They open the record with the aforementioned “Blue Velvet”. It’s a thing of unquestionable beauty and romanticism - the lovelorn lyrics are best summed up in the wonderful line “But I feel for you so…” The groove lollops along behind the John Squire infused arpeggios and the tender vocals are the cherry on top. It’s such a triumphant song you’ll be waving your arms in the air when you hear it for the first time, but Childhood have more wonders up their sleeve.
Leo Dobsen’s coruscating guitar rides all over Lacuna and forms a wonderful partnership with Ben Romans-Hopcraft’s heavily reverbed vocals. On “You Could Be Different” he makes one of his forays into a tremendous falsetto - Ladrock this isn’t. The dance music influences ebb through the nimble rhythm section, much in the same way that Mani and Reni used to carry the melodies and groove for The Stone Roses. However, Childhood are anything but copyists, rather a band who are unashamedly in love with their predecessors but striving to create a new colour of their own.
Upcoming single “As I Am” sees the vocals dialled up to funk with a capital F. It follows a similar structure to “Darling, Are You Gonna Leave Me?” by London Grammar, who certainly plough a more minimalistic path, but at heart both bands share a love of the song and an addiction to the groove. “Sweeter Preacher” goes somewhere else entirely and sees them put their shoegaze trousers on; it’s a huge guitar wail that will hopefully bring the wah-wah back into fashion.
On “Solemn Skies” you can see why Sonic Boom loves them so. It has a wonderfully cocky Jesus and Mary Chain swagger, the chorus builds and builds and then goes off on one a la “I Am The Resurrection”. Being a stickler this should have been the album closer, bookending their love of 60’s psychedelia with the tunesmithery of opener “Blue Velvet”.

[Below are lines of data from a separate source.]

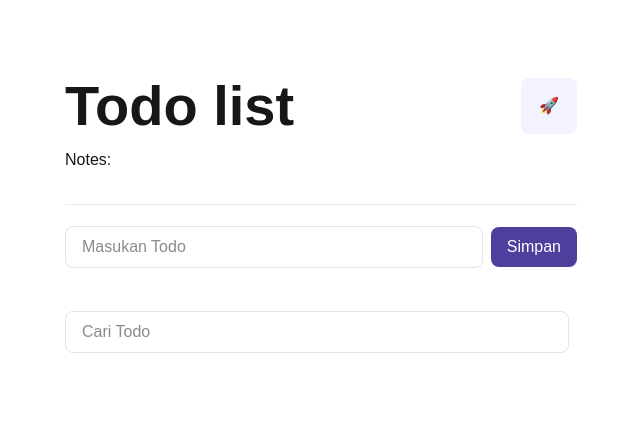
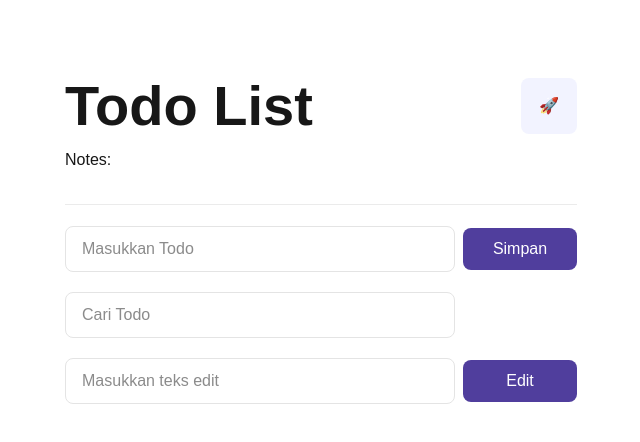
Before and after one commit to muochamadlatip-hue/my-app-projek, a Next.js app: page /todolist in a window 1280 px wide. Shown: the top 442 px of the page, without its empty margins (319-959 px from the left). Built offline with nearby package versions, Linux system fonts and the light colour scheme.

Commit message:
update todo list

```diff
--- a/app/todolist/page.tsx
+++ b/app/todolist/page.tsx
@@ -1,98 +1,157 @@
 'use client'
-import React, { useState, useEffect } from 'react'
+import React, { useEffect, useState } from 'react'
 
-function Todolist() {
+function TodoList() {
     const [input, setInput] = useState('')
     const [dataTodo, setDataTodo] = useState<string[]>([])
     const [search, setSearch] = useState('')
+    const [editIndex, setEditIndex] = useState<number | null>(null)
+    const [editValue, setEditValue] = useState('')
 
     useEffect(() => { //use effect : menjalakan function ketika pertama kali dibuka
         const storedData = localStorage.getItem('dataTodo')
-        if (storedData) {
+        if (storedData) {  //kurung kurawal harus berpasangan
             setDataTodo(JSON.parse(storedData))
-        } //kurung kurawal harus berpasangan
+        }
     }, [])
 
+    const saveToLocal = (data: string[]) => {
+        localStorage.setItem('dataTodo', JSON.stringify(data))
+    }
+
     const addDataTodo = () => {
-        if (input.length > 0) {
+        if (input.trim().length === 0) {
+            alert('Tolong masukkan kata!')
+            return
+        }
+
+        if (dataTodo.includes(input.trim())) {
+            alert('Data sudah ada, tidak boleh duplikat!')
+            return
+        }
+
+        const newData = [...dataTodo, input.trim()]
+        setDataTodo(newData)
+        saveToLocal(newData)
         setInput('')
-            setDataTodo([...dataTodo, input])
-            localStorage.setItem('dataTodo', JSON.stringify([...dataTodo, input]))
-        } else {
-            alert('Masukan Todo Terebih Dahulu')
-        }
     }
 
     const removeDataTodo = (index: number) => {
-        const tempData = [...dataTodo]
-        const removeData = tempData.filter((_val, idx) => idx !== index)
-        setDataTodo(removeData)
-        localStorage.setItem('dataTodo', JSON.stringify(removeData))
+        const newData = dataTodo.filter((_val, idx) => idx !== index)
+        setDataTodo(newData)
+        saveToLocal(newData)
     }
 
-    const filteredData = dataTodo.filter(todo =>
-        todo.toLowerCase().includes(search.toLowerCase())
-    )  // includes untuk mencari data tanpa melihat kalimat awal
+    const startEditTodo = (index: number, value: string) => {
+        setEditIndex(index)
+        setEditValue(value)
+    }
+
+    const submitEditTodo = () => {
+        if (editValue.trim().length === 0) {
+            alert('Tolong masukkan kata!')
+            return
+        }
+
+        if (editIndex === null) {
+            alert('Pilih todo yang ingin diedit dulu!')
+            return
+        }
+
+        const newData = [...dataTodo]
+        newData[editIndex] = editValue.trim()
+        setDataTodo(newData)
+        saveToLocal(newData)
+        setEditValue('')
+        setEditIndex(null)
+        alert('Edit berhasil!')
+    }
+
+    const filteredData = dataTodo.filter((item) =>
+        item.toLowerCase().startsWith(search.toLowerCase())
+    ) // includes untuk mencari data tanpa melihat kalimat awal
+
+    const inputStyle =
+        'flex-1 border border-[#E4E4E4] rounded-lg py-[10px] px-[16px] text-[16px]'
+    const buttonMain =
+        'bg-[#503E9D] text-white h-[42px] w-[114px] rounded-lg text-center hover:opacity-90 transition-all duration-150'
 
     return (
         <div className='w-1/2 m-auto p-[64px]'>
-            <div className='flex justify-between items-center'>
-                <h1 className='text-[56px] font-[600]'>Todo list</h1>
+            <div className="flex justify-between items-center">
+                <div className="flex items-center gap-3">
+                    <h1 className='text-[56px] font-[600]'>Todo List</h1>
+                </div>
                 <div className='flex justify-center items-center
              bg-[#F2F3FF] w-[56px] h-[56px] rounded-lg'>
                     🚀
                 </div>
             </div>
             <p>Notes:</p>
-            <div>
-                <div className='h-[1px] bg-[#EBEBEB] mb-[21px] mt-[32px]' />
-                <div className='flex items-center gap-2 mb-[43px]'>
-                    <div className='flex-1'>
+            <div className="h-[1px] bg-[#EBEBEB] mb-[21px] mt-[32px]" />
+
+            <div className="flex items-center gap-2 mb-[20px]">
                 <input
                     value={input}
                     onChange={(e) => setInput(e.target.value)}
-                            className='w-full border border-[#E4E4E4]
-                rounded-lg py-[8px] px-[16px]'
-                            placeholder='Masukan Todo' />
-                    </div>
-                    <button className='bg-[#503E9D] text-white
-            h-[40px] px-[16px] rounded-lg text-center'
-                        onClick={addDataTodo}>
+                    className={inputStyle}
+                    placeholder="Masukkan Todo"
+                />
+                <button className={buttonMain} onClick={addDataTodo}>
                     Simpan
                 </button>
             </div>
 
-                <div className='flex items-center gap-2 mb-[32px]'>
-                    <div className='flex-1'>
+            <div className="flex items-center gap-2 mb-[20px]">
                 <input
                     value={search}
                     onChange={(e) => setSearch(e.target.value)}
-                            className='w-full border border-[#E4E4E4]
-                rounded-lg py-[8px] px-[16px]'
-                            placeholder='Cari Todo' />
+                    className={inputStyle}
+                    placeholder="Cari Todo"
+                />
+                <div className="w-[114px]" />
             </div>
-                    <button
-                        className=''
-                        onClick={addDataTodo} >
+            <div className="flex items-center gap-2 mb-[30px]">
+                <input
+                    value={editValue}
+                    onChange={(e) => setEditValue(e.target.value)}
+                    className={inputStyle}
+                    placeholder="Masukkan teks edit"
+                />
+                <button className={buttonMain} onClick={submitEditTodo}>
+                    Edit
                 </button>
             </div>
 
-                {filteredData.map((value, index) => { //mlakuka mapping data - pemetaan data //memfilter data
-                    return (
-                        <div key={String(index)} className='flex items-center
-                          justify-between mb-[16px]'>
+            {filteredData.length > 0 ? (
+                filteredData.map((value, index) => ( //melakuka mapping data - pemetaan data //memfilter data
+                    <div
+                        key={String(index)}
+                        className="flex items-center justify-between mb-[16px]"
+                    >
+                        <div
+                            className="cursor-pointer flex-1"
+                            onClick={() => startEditTodo(index, value)}
+                        >
                             <p>{value}</p>
-                            <button className='bg-[#FF0004] text-white
-            h-[30px] px-[6px] rounded-lg'
-                                onClick={() => removeDataTodo(index)}>
+                        </div>
+
+
+                        <div className="flex justify-end w-[114px]">
+                            <button
+                                className="bg-[#FF0004] text-white h-[30px] px-[10px] rounded-lg hover:opacity-90 transition"
+                                onClick={() => removeDataTodo(index)}
+                            >
                                 Hapus
                             </button>
                         </div>
-                    )
-                })}
                     </div>
+                ))
+            ) : (
+                <p className="text-gray-400 italic"></p>
+            )}
         </div>
     )
+}
 
-}
-export default Todolist
+export default TodoList
```
Lines whose indentation alone changed are shown as unchanged.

The record actually ends with “When You Rise”, which sees them dip their toes into Pink Floyd “Interstellar Overdrive” territory. It’s a wigout in love with space rock and whilst their forte is blissed out guitar pop, that shows that they can riff out with the best of them if they want to.
The mighty Johnny Marr has given Childhood his regal patronage and a support slot on his upcoming tour. This will hopefully help this fabulously talented bunch of guitarslingers make that elusive and difficult leap from promising newcomers into superstars in their own right. Lacuna is a euphoric, ecstatic and effortlessly cool record which warrants your undivided and immediate attention.